EXERCISE: Search the data for "parts" and copy every matching line.

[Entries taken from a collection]
────────────────────
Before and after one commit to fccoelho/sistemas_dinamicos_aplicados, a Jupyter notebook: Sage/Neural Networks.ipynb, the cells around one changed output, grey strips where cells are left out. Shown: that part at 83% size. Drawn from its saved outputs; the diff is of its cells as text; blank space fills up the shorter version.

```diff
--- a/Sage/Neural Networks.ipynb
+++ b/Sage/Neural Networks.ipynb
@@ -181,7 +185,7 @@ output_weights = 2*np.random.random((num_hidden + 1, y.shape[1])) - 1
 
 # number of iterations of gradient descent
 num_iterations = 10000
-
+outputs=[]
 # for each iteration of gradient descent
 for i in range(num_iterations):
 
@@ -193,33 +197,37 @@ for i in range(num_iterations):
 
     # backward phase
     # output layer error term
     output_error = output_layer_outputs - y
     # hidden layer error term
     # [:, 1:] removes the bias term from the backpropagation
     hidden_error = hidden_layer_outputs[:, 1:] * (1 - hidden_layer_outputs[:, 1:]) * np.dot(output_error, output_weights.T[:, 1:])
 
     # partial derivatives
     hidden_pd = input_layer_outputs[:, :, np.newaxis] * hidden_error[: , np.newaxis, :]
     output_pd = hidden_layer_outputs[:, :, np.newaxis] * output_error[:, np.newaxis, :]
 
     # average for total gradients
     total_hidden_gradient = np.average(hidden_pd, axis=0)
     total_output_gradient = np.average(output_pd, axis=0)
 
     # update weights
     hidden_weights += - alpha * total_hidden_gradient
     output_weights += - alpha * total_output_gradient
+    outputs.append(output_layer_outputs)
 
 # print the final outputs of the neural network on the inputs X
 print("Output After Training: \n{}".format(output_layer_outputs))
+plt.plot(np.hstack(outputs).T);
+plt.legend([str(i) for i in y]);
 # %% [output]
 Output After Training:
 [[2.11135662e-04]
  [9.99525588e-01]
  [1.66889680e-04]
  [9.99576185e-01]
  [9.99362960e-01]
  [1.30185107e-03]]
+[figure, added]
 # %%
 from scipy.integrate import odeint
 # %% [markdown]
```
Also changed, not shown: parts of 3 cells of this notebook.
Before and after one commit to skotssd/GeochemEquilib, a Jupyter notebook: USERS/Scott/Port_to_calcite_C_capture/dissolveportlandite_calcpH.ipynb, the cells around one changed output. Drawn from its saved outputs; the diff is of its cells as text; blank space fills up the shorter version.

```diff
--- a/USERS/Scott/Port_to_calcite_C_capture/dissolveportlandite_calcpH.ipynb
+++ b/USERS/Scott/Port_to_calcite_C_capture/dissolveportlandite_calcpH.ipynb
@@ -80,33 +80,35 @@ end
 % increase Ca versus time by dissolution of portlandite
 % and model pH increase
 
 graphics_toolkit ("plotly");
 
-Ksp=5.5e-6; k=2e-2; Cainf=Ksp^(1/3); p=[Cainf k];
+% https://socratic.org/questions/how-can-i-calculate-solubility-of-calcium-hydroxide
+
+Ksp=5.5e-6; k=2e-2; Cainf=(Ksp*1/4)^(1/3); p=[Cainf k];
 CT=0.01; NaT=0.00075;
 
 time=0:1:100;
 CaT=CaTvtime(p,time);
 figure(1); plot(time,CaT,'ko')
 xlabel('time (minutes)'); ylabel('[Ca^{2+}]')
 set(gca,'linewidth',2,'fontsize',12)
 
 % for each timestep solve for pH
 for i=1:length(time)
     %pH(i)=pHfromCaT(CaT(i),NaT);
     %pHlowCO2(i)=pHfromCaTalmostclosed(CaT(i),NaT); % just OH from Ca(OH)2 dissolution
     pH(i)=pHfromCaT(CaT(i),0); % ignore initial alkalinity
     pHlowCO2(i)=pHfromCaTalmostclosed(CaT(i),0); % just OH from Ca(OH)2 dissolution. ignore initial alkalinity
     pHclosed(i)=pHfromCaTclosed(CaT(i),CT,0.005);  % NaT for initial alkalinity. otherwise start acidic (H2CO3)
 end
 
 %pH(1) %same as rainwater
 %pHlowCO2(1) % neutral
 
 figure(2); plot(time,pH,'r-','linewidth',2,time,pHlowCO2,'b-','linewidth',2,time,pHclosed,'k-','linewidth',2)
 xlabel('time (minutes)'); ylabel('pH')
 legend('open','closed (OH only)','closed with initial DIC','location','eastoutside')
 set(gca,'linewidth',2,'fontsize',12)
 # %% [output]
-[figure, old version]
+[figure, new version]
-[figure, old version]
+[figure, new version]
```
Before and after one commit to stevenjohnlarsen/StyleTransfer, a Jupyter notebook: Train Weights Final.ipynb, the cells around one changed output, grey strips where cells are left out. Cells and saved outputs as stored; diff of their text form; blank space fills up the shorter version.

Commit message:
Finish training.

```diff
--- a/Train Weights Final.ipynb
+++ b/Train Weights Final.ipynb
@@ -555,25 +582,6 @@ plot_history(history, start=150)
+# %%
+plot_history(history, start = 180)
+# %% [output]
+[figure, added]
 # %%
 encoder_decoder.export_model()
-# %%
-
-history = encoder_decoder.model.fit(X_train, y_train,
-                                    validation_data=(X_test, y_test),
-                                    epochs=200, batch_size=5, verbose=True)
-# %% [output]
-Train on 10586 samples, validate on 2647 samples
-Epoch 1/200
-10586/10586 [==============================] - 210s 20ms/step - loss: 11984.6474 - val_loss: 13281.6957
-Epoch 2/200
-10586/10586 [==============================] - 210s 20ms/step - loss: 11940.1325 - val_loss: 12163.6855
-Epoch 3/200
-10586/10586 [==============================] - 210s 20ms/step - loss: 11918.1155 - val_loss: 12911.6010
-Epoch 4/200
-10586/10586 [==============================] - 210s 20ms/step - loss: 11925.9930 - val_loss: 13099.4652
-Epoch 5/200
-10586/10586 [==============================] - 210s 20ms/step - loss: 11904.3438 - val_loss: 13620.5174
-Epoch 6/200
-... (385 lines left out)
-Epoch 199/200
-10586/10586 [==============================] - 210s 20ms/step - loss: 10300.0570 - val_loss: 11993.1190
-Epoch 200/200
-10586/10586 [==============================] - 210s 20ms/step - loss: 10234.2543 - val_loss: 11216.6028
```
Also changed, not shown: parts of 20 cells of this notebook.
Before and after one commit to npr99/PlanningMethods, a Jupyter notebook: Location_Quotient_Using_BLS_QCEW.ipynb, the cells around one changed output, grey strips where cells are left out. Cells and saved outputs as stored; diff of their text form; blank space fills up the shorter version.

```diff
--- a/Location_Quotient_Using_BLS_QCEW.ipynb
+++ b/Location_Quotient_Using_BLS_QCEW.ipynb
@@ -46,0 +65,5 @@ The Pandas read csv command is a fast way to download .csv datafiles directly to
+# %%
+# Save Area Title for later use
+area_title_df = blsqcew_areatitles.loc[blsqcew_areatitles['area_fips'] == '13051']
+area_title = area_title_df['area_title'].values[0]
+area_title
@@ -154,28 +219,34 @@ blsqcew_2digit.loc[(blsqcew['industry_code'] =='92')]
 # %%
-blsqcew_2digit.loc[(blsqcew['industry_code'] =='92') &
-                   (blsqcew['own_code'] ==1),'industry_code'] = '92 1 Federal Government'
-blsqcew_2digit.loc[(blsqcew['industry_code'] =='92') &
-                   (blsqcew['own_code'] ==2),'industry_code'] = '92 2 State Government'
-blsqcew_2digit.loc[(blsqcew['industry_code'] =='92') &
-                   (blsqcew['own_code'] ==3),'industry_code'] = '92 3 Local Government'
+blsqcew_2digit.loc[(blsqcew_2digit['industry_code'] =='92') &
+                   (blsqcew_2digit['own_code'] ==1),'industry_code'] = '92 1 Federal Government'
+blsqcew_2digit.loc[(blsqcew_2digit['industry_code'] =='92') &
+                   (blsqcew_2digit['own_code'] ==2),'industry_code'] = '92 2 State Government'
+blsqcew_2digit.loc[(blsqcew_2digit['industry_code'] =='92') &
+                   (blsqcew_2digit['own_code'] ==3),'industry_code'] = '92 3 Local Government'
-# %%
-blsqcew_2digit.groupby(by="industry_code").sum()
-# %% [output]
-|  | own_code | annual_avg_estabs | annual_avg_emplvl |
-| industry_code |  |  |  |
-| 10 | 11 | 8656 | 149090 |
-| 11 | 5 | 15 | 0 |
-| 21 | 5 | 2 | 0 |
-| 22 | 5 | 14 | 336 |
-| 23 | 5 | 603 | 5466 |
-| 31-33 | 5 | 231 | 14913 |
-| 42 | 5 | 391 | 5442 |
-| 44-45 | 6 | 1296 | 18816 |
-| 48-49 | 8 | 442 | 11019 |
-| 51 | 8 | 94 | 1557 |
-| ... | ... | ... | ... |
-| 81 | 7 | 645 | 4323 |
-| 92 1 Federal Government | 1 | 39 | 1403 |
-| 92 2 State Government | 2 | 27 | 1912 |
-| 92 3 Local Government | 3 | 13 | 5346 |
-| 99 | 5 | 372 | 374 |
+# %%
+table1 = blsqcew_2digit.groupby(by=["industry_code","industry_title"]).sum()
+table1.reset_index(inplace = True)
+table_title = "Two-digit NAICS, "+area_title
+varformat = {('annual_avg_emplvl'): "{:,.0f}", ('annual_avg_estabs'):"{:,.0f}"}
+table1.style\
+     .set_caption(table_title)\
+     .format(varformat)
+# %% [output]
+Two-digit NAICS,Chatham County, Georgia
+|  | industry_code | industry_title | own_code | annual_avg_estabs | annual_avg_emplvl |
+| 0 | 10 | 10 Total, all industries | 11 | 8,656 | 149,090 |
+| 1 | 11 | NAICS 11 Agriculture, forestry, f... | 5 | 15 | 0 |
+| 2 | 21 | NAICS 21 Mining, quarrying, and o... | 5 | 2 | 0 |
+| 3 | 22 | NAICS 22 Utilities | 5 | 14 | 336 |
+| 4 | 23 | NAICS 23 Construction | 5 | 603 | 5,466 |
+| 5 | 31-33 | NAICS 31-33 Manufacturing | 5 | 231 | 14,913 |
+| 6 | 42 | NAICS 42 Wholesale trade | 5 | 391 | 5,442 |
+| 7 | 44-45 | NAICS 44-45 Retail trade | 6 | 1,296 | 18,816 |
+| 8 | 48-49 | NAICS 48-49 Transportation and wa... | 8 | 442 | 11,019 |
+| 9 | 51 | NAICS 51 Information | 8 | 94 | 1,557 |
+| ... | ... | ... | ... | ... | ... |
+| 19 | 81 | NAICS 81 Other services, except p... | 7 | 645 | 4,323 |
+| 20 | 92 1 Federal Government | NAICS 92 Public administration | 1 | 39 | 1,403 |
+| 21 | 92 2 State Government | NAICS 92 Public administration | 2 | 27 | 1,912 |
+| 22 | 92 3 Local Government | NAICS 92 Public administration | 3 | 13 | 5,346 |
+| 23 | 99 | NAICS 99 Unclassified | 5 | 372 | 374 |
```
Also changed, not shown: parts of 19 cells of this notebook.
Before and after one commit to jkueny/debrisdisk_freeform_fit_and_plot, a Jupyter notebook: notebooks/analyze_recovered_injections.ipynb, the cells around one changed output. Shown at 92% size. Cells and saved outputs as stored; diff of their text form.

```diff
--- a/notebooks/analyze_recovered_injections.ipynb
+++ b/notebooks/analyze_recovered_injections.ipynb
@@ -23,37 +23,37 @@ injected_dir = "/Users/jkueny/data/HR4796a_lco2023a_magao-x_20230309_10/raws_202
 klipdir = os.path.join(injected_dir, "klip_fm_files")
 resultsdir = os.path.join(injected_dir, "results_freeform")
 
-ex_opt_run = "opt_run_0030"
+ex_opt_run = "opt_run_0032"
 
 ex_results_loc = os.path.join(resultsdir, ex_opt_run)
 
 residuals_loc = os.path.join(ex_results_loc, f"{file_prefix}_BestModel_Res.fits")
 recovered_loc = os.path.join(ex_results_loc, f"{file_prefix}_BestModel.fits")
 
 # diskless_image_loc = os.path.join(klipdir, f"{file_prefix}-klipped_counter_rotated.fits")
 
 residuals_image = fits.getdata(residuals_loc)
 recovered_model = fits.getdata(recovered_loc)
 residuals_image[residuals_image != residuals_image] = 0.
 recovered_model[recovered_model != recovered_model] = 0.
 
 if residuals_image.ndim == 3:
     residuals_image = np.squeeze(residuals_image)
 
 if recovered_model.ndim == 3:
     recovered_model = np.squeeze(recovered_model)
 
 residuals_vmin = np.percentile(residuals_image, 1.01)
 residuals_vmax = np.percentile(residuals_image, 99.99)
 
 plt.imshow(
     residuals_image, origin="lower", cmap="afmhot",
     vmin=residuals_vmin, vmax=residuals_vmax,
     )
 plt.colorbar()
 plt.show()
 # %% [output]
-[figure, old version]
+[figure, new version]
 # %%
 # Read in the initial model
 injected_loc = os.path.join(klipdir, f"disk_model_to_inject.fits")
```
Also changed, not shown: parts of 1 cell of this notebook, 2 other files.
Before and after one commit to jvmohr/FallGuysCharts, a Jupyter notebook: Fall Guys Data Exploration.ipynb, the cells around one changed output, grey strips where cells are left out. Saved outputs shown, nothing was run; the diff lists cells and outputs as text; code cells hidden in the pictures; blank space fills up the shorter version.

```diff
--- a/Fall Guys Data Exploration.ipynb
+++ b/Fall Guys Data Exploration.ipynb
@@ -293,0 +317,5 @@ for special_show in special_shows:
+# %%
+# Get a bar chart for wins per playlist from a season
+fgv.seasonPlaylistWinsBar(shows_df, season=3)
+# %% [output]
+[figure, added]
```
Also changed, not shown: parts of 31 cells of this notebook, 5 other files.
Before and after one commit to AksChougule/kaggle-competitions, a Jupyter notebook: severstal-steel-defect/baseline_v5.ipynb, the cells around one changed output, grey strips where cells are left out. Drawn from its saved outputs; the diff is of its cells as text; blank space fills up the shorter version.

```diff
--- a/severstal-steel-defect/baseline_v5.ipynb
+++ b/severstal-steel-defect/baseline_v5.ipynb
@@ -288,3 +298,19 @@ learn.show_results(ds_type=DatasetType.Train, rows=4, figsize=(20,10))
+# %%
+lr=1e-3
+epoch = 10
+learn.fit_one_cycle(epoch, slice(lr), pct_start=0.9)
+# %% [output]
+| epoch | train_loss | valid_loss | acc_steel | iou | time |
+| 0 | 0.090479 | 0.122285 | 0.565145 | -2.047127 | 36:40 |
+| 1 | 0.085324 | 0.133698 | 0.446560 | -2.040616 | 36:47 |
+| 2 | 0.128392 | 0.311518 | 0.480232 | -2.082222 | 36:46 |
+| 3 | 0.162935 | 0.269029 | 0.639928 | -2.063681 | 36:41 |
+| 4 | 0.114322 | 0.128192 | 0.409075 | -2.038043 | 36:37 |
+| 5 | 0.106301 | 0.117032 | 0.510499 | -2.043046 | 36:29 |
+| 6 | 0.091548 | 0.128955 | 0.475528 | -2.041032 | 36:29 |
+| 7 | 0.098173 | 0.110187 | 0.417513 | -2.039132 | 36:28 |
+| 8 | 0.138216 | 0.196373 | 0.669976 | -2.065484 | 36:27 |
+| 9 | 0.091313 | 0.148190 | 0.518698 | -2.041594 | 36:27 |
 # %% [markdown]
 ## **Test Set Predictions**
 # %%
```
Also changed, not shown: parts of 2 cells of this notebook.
────────────────────
PROBLEM SOLUTION:
Also changed, not shown: parts of 3 cells of this notebook.
Also changed, not shown: parts of 20 cells of this notebook.
Also changed, not shown: parts of 19 cells of this notebook.
Also changed, not shown: parts of 1 cell of this notebook, 2 other files.
Also changed, not shown: parts of 31 cells of this notebook, 5 other files.
Also changed, not shown: parts of 2 cells of this notebook.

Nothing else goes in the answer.